Last summer, the creative minds and crew behind "Community Hotline," MetroEast Community Media's hit TV show, realized they had achieved a milestone even the most acclaimed products of Hollywood were still striving to realize.
During a meeting a member of the production team mentioned the show, which focuses on local nonprofits, would be taping its 1,000th episode later that year. Though they were already celebrating the 20-year mark, the realization added even more reason to rejoice.
"It's an incredible milestone," said Martin Jones, CEO of Gresham-based MetroEast, located at 829 N.E. Eighth St. "'The Simpsons' has been on television for 35 years, the longest-running show, and they are only at 618 episodes. We are ahead of 'Gunsmoke,' 'The Flintstones' and 'Monday Night Football' — a lot of shows that are legendary."
"Community Hotline" filmed the 1000th episode Wednesday evening, June 14. The many community members and leaders who visited the studio before the taping enjoyed a reception with beverages and food provided. The special episode focused on the history of the show, interviewing former producers who helped bring it to fruition, while touching on what to expect in the future.
"'Community Hotline' was one of the things that made me really attracted to the CEO position at MetroEast," Jones said. "This is an original, wonderful, homegrown community-based show."
On the air since 1986, "Community Hotline" is MetroEast's staff-produced flagship program. Though there has been changes in staffing, set design and distribution, the focus has remained steady for the show, which is dedicated to highlighting and promoting the work done by nonprofit groups in the community, providing them a platform to share their message while tuning viewers in on the many resources available.
The two main forces behind the show are co-producers Emily Vidal and Monica Weitzel. Vidal, the director, has been involved with the show for 17 years, running the technical side of things while helping the volunteers who assist with the filming.
"It's an opportunity for the volunteers to get some hands-on training, as many aspire to have their own show," Vidal said. "We have a variety of positions they fill, and I work with the entire crew behind the scenes."

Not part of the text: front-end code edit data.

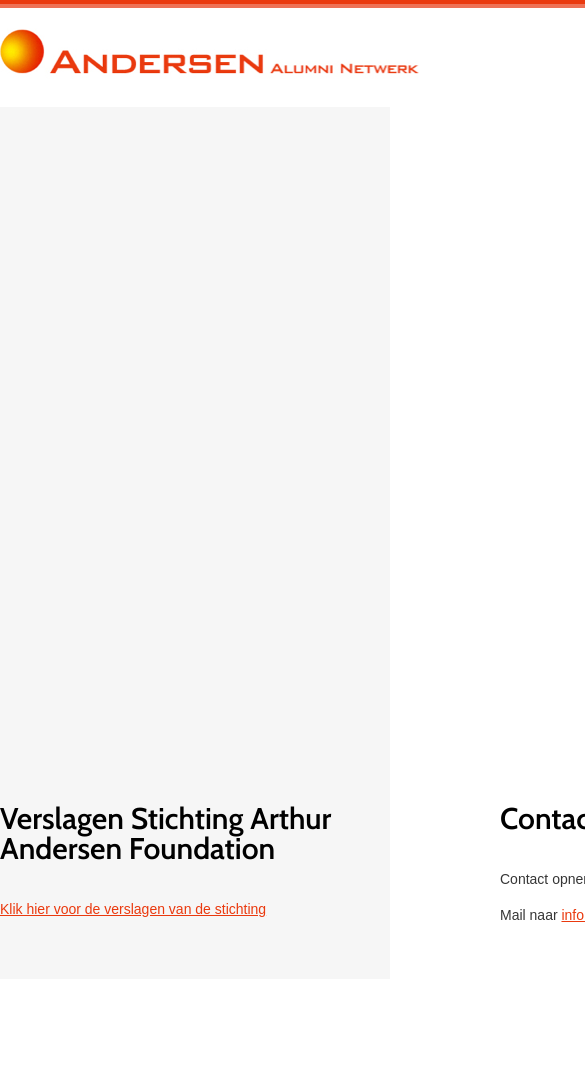
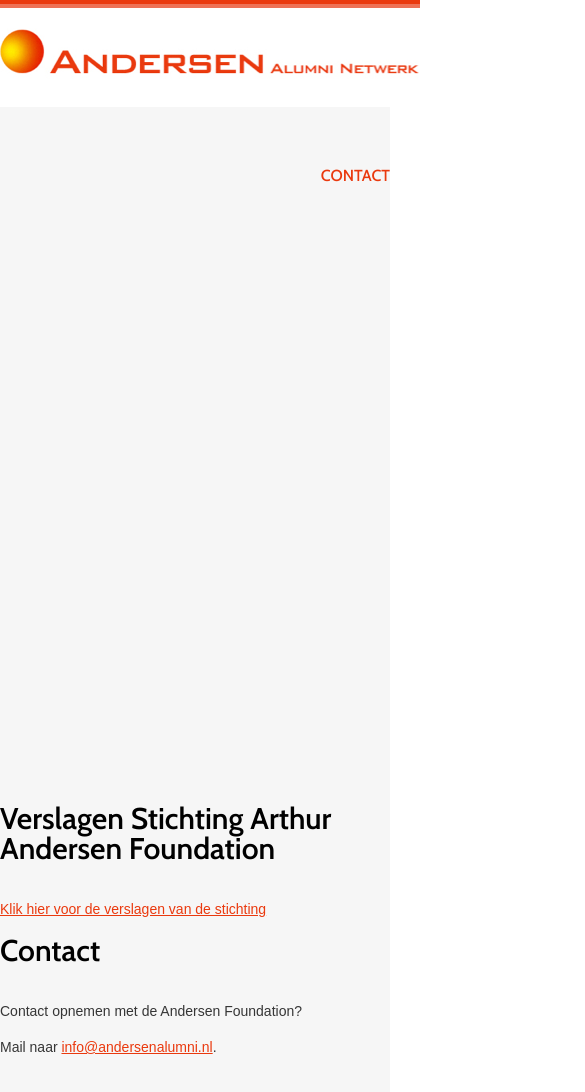
Before and after one commit to Q42/andersenalumni.nl, a plain HTML site: page index.html in a window 390 px wide. Shown: the top 1092 px of the page, 585 px wide, since content can reach past the window. Before the commit the page ends 979 px from the top, so only its background shows below. Drawn offline with nearby package versions, Linux system fonts and the light colour scheme; a script that the page names is missing.

Commit message:
max-width 960, mobile friendly

```diff
--- a/default.css
+++ b/default.css
@@ -66,7 +66,7 @@ li {
 }
 
 #HeaderWrap {
-  width: 960px;
+  max-width: 960px;
   margin: 0 auto;
 }
 img {
@@ -86,7 +86,7 @@ img {
   background-color: #f6f6f6;
 }
 #Intro {
-  width: 960px;
+  max-width: 960px;
   margin: 0 auto;
 }
 /*#Intro h1 {
@@ -145,7 +145,7 @@ background: #ea390e;
 }
 #Inschrijven, #Partners {
   overflow: hidden;
-  width: 960px;
+  max-width: 960px;
   margin: 0 auto;
 }
   #Partners { padding-top: 30px; border-top: solid 1px #EA390E; }
@@ -172,12 +172,12 @@ h4 {
 }
 #Contact {
   overflow: hidden;
-  width: 960px;
+  max-width: 960px;
   margin: 0 auto;
 }
 
 #FooterWrap {
-  width: 960px;
+  max-width: 960px;
   margin: 0 auto;
 }
 #FooterWrap p {
```
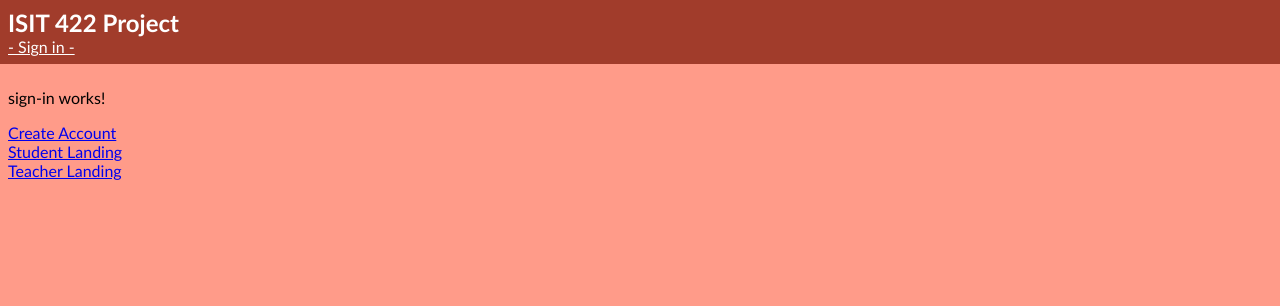
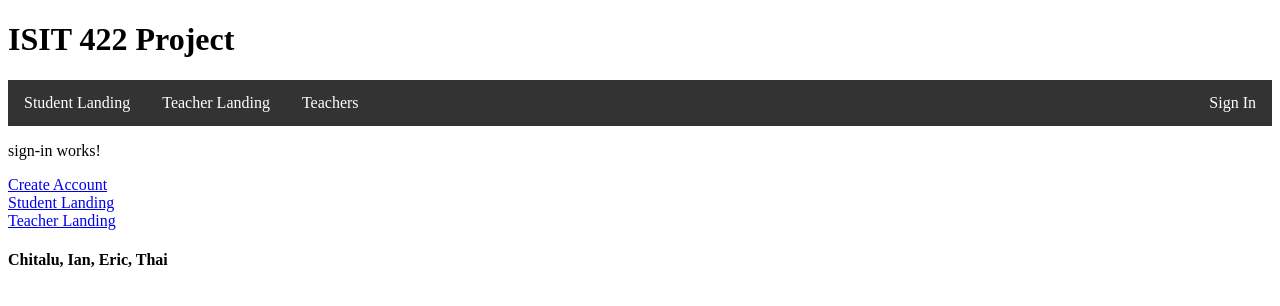
Before and after one commit to ADerangedTeddyBear/ISIT422GroupProjectAngular, an Angular app in the folder isit422-angular-project/: page /login-pages/sign-in in a window 1280 px wide. Shown: the top 306 px of the page. Built offline with nearby package versions, Linux system fonts and the light colour scheme.

Commit message:
Initial styling changes

```diff
--- a/isit422-angular-project/src/app/app.component.html
+++ b/isit422-angular-project/src/app/app.component.html
@@ -1,8 +1,21 @@
 
-<nav>
+<header>
   <h1>ISIT 422 Project</h1>
-  <a href="/login-pages/sign-in">- Sign in -</a><br />
-</nav>
+
+  <ul>
+    <li><a routerLink="/student-pages/student-landing">Student Landing</a></li>
+    <li><a routerLink="/teacher-pages/teacher-landing">Teacher Landing</a></li>
+    <li><a routerLink="/teacher-pages/teacher-landing">Teachers</a></li>
+
+    <li class = "right"><a routerLink="/login-pages/sign-in">Sign In</a></li>
+
+  </ul>
+</header>
+
 <div class="container">
   <router-outlet></router-outlet>
 </div>
+
+<footer>
+  <h4>Chitalu, Ian, Eric, Thai</h4>
+</footer>
--- a/isit422-angular-project/src/styles.css
+++ b/isit422-angular-project/src/styles.css
@@ -1,57 +1,28 @@
-/* You can add global styles to this file, and also import other style files */
-* {
-    font-family: "Calibri", sans-serif;
-}
+ul {
+      position: sticky;
 
-body {
-    margin: 0px;
-}
+    list-style-type: none;
+    margin: 0;
+    padding: 0;
+    overflow: hidden;
+    background-color: #333;
+  }
 
-nav {
-    padding: 8px;
-}
-nav h1 {
-    margin: 0px;
+  li {
+    float: left;
+  }
+
+  li a {
+    display: block;
     color: white;
-}
-nav a {
-    color: white;
-}
-nav a:hover {
-    text-shadow: 0 0 3px white;
-}
+    text-align: center;
+    padding: 14px 16px;
+    text-decoration: none;
+  }
 
-.container {
-    padding: 8px;
-}
+  /* Change the link color to #111 (black) on hover */
+  li a:hover {
+    background-color: #111;
+  }
 
-
-/*
-    --=|| Login Pages ||=--
-*/
-.login-pages-body {
-    background-color: rgb(255, 155, 137);
-}
-.login-pages-nav {
-    background-color: rgb(161, 60, 43);
-}
-
-/*
-    --=|| Student Pages ||=--
-*/
-.student-pages-body {
-    background-color: rgb(137, 221, 255);
-}
-.student-pages-nav {
-    background-color: rgb(43, 127, 161);
-}
-
-/*
-    --=|| Teacher Pages Pages ||=--
-*/
-.teacher-pages-body {
-    background-color: rgb(137, 255, 157);
-}
-.teacher-pages-nav {
-    background-color: rgb(70, 161, 43);
-}
+  .right {float: right;}
```
Also changed, not shown: 1 other file (tests, documents, lock files or other folders).
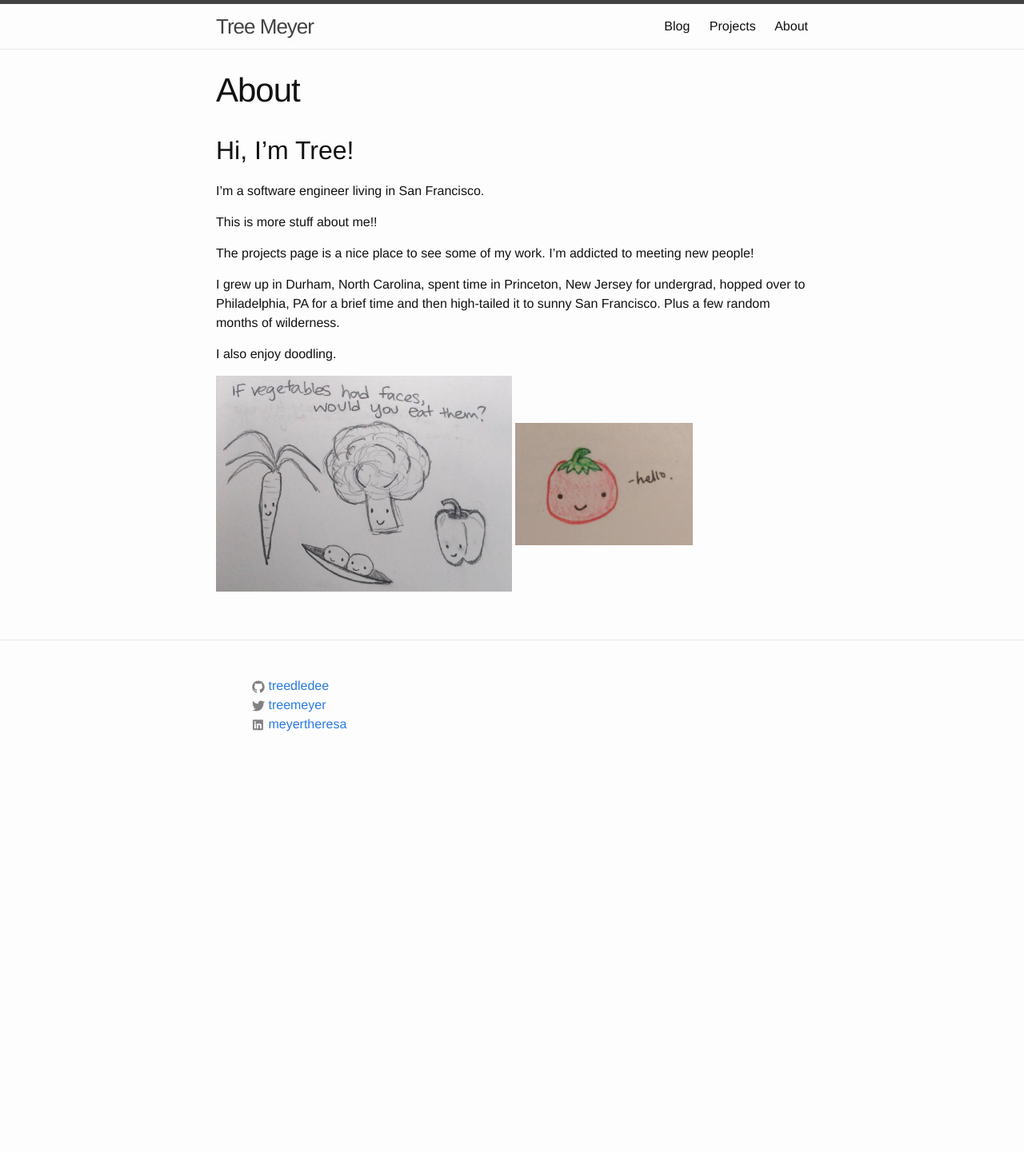
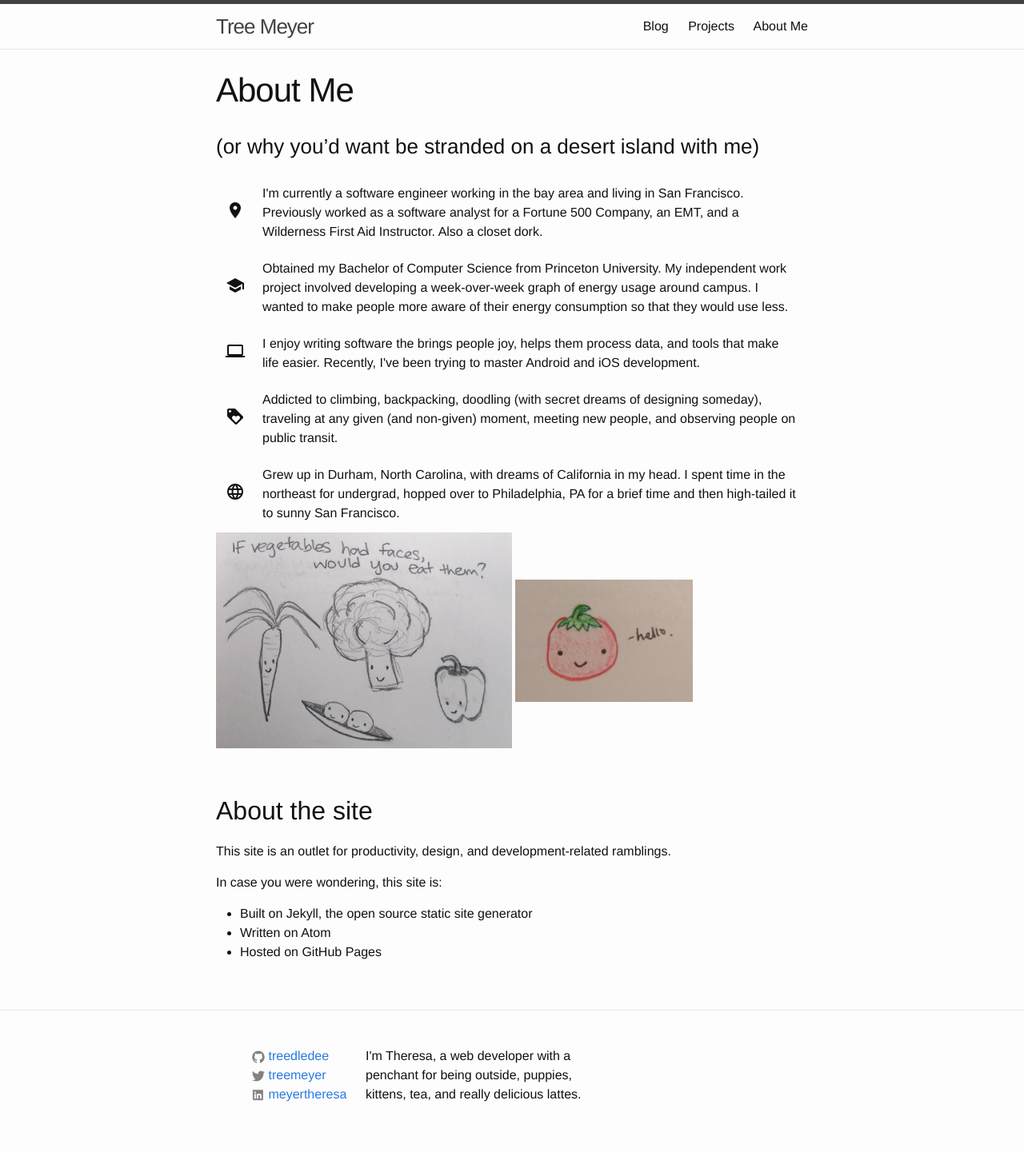
Before and after one commit to treedledee/treedledee.github.io, a Jekyll site: the page built from about.md, in a window 1280 px wide. Shown: the whole page at 80% size. Built offline with Jekyll 4.4.1, drawn with Linux system fonts in a browser that asks for light colours; before the commit the page ends 978 px from its top, so only the background shows below that.

Commit message:
fixed about page

```diff
--- a/_config.yml
+++ b/_config.yml
@@ -9,7 +9,8 @@
 title: Tree Meyer
 email:
 description: > # this means to ignore newlines until "baseurl:"
-
+  I'm Theresa, a web developer with a penchant for being outside,
+  puppies, kittens, tea, and really delicious lattes.
 baseurl: "" # the subpath of your site, e.g. /blog
 url: "http://treedledee.github.com" # the base hostname & protocol for your site
 twitter_username: treemeyer
--- a/_includes/head.html
+++ b/_includes/head.html
@@ -9,4 +9,6 @@
   <link rel="stylesheet" href="{{ "/css/main.css" | prepend: site.baseurl }}">
   <link rel="canonical" href="{{ page.url | replace:'index.html','' | prepend: site.baseurl | prepend: site.url }}">
   <link rel="alternate" type="application/rss+xml" title="{{ site.title }}" href="{{ "/feed.xml" | prepend: site.baseurl | prepend: site.url }}">
+  <link href="https://fonts.googleapis.com/icon?family=Material+Icons"
+      rel="stylesheet">
 </head>
--- a/about.md
+++ b/about.md
@@ -1,24 +1,63 @@
 ---
 layout: page
-title: About
+title: About Me
 permalink: /about/
 order: 3
 ---
 
-## Hi, I'm Tree!
+### (or why you'd want be stranded on a desert island with me)
 
-I'm a software engineer living in San Francisco.
+<table>
 
-This is more stuff about me!!
+<tr>
+<td><i class="material-icons">location_on</i></td>
+<td>I'm currently a software engineer working in the bay area and living in
+San Francisco. Previously worked as a software analyst for a Fortune 500
+Company, an EMT, and a Wilderness First Aid Instructor. Also a closet dork.</td>
+</tr>
 
-The projects page is a nice place to see some of my work.
-I'm addicted to meeting new people!
+<tr>
+<td><i class="material-icons">school</i></td>
+<td>Obtained my Bachelor of Computer Science from Princeton University.
+My independent work project involved developing a week-over-week graph
+of energy usage around campus. I wanted to make people more aware of
+their energy consumption so that they would use less.</td>
+</tr>
 
-I grew up in Durham, North Carolina, spent time in Princeton, New Jersey
-for undergrad, hopped over to Philadelphia, PA for a brief time and then
-high-tailed it to sunny San Francisco. Plus a few random months of wilderness.
+<tr>
+<td><i class="material-icons">computer</i></td>
+<td>I enjoy writing software the brings people joy, helps them process data, and
+tools that make life easier. Recently, I've been trying to master Android
+and iOS development.</td>
+</tr>
 
-I also enjoy doodling.
+<tr>
+<td><i class="material-icons">loyalty</i></td>
+<td>Addicted to climbing, backpacking, doodling (with secret dreams of designing someday),
+traveling at any given (and non-given) moment, meeting new people, and
+observing people on public transit.</td>
+</tr>
+
+<tr>
+<td><i class="material-icons">language</i></td>
+<td>Grew up in Durham, North Carolina, with dreams of California in my head.
+I spent time in the northeast for undergrad, hopped over to Philadelphia,
+PA for a brief time and then
+high-tailed it to sunny San Francisco.</td>
+</tr>
+
+</table>
 
 <img src="/img/vegetableface.jpg" style="height: auto; width: 50%;"/>
 <img src="/img/tomato.jpg" style="height: auto; width: 30%;"/>
+
+<br>
+
+## About the site
+This site is an outlet for productivity, design, and development-related ramblings.
+
+In case you were wondering, this site is:
+
+* Built on Jekyll, the open source static site generator
+* Written on Atom
+* Hosted on GitHub Pages
--- a/css/main.scss
+++ b/css/main.scss
@@ -43,6 +43,10 @@ $on-laptop:        800px;
     }
 }
 
+th, td {
+    padding: 10px;
+    text-align: left;
+}
 
 
 // Import partials from `sass_dir` (defaults to `_sass`)
```
Also changed, not shown: _drafts/finding-tool-works.md (added, +9 -0 lines), index.html (+17 -3 lines), projects.md (+0 -6 lines).
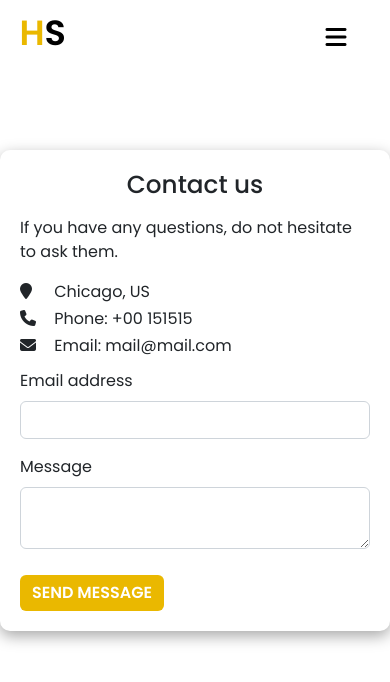
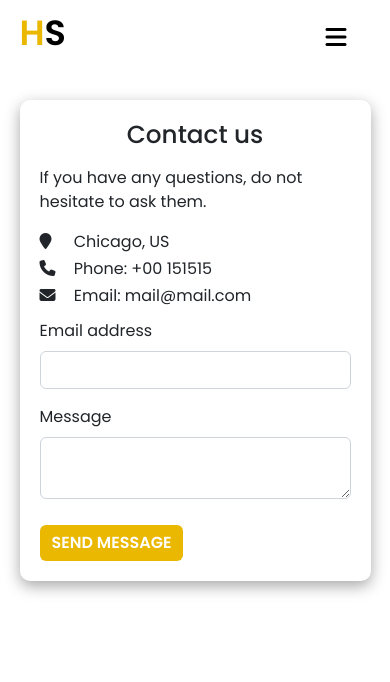
Before and after one commit to YoussefLMT/E-commerce-Frontend-Vue, a Vue app: page /contact in a window 390 px wide. Shown: the top 682 px of the page. Built offline with nearby package versions, Linux system fonts and the light colour scheme.

Commit message:
add media query

```diff
--- a/src/views/ContactView.vue
+++ b/src/views/ContactView.vue
@@ -58,4 +58,11 @@ export default {
 .btn:hover {
     box-shadow: rgba(0, 0, 0, 0.24) 0px 3px 8px;
 }
+
+@media (max-width: 600px) {
+    .contact {
+        margin-top: 100px;
+        width: 90%;
+    }
+}
 </style>
```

Weitzel has hosted the show since 2010 and makes sure everything goes smoothly in front of the cameras while also securing interviews and guests for the show.
"I learned very quickly during my first year here to not go anywhere without Monica, because that is how I have gotten to know the cities we serve," Jones said. "She knows everybody."
The hour-long program is taped the second and fourth Wednesdays of every month, with one show airing live and a taped show being held for the following week. Three nonprofits are showcased every episode during 15 minute sections, with the remaining time filled with public service announcements.
"People love to tune in, and for the representatives of the nonprofits it's fun for them to be involved with a professional show," Vidal said.
"Community Hotline" is shown via cable TV, while episodes are also posted on YouTube and shared on Facebook Live. A few years back an update in technology let them separate the segments with the nonprofits, allowing the groups to take and share their interview on their own platforms. It makes for a great advertisement they can utilize going forward.
Altogether "Community Hotline" has profiled more than 500 nonprofits on the show, with most coming from East Multnomah County.
"It's nice when you find out the show has made an impact for these nonprofits," Weitzel said. "Their donations are increased or they have better attendance at their event."
The 1,000th episode was the first to have a live studio audience, providing what staff members called a fun opportunity for the crew. While it won't be an ongoing feature of "Community Hotline," they said it provided a dynamic energy during taping and let them share the process with those interested in seeing an episode come together.
Another innovation for the latest episode was the including the first-ever corporate sponsor, Gresham Ford. Bess Wills, its general manager, was interviewed during the episode, with the plan to bring on other sponsors in the future. While the show has thrived up to this point without sponsorships, it's not the normal practice, and the change will allow it to continue to grow.
"We are really excited to have Gresham Ford as our first corporate sponsor," Weitzel said.
"Community Hotline" was so well received they decided to expand it to better reach out to the Spanish-speaking community. Once every two months they tape an episode of "Nuestra Communidad," hosted by Atziri Hannon, which functions in a similar manner as the original. The Spanish show has on many of the same nonprofits, allowing them to reach a community of people with whom they usually struggle to communicate.
"One of my favorite things has been watching the nonprofits come back on to the Spanish version," Vidal said. "I've enjoyed seeing them change things for that community, and I get to practice my Spanish as well."
"Community Hotline" isn't slowing down anytime soon, and the schedule is filled for the coming months of taping.
"This show is a gem in our community, and what Monica and Emily have done with it is amazing," Jones said. "We are making television history."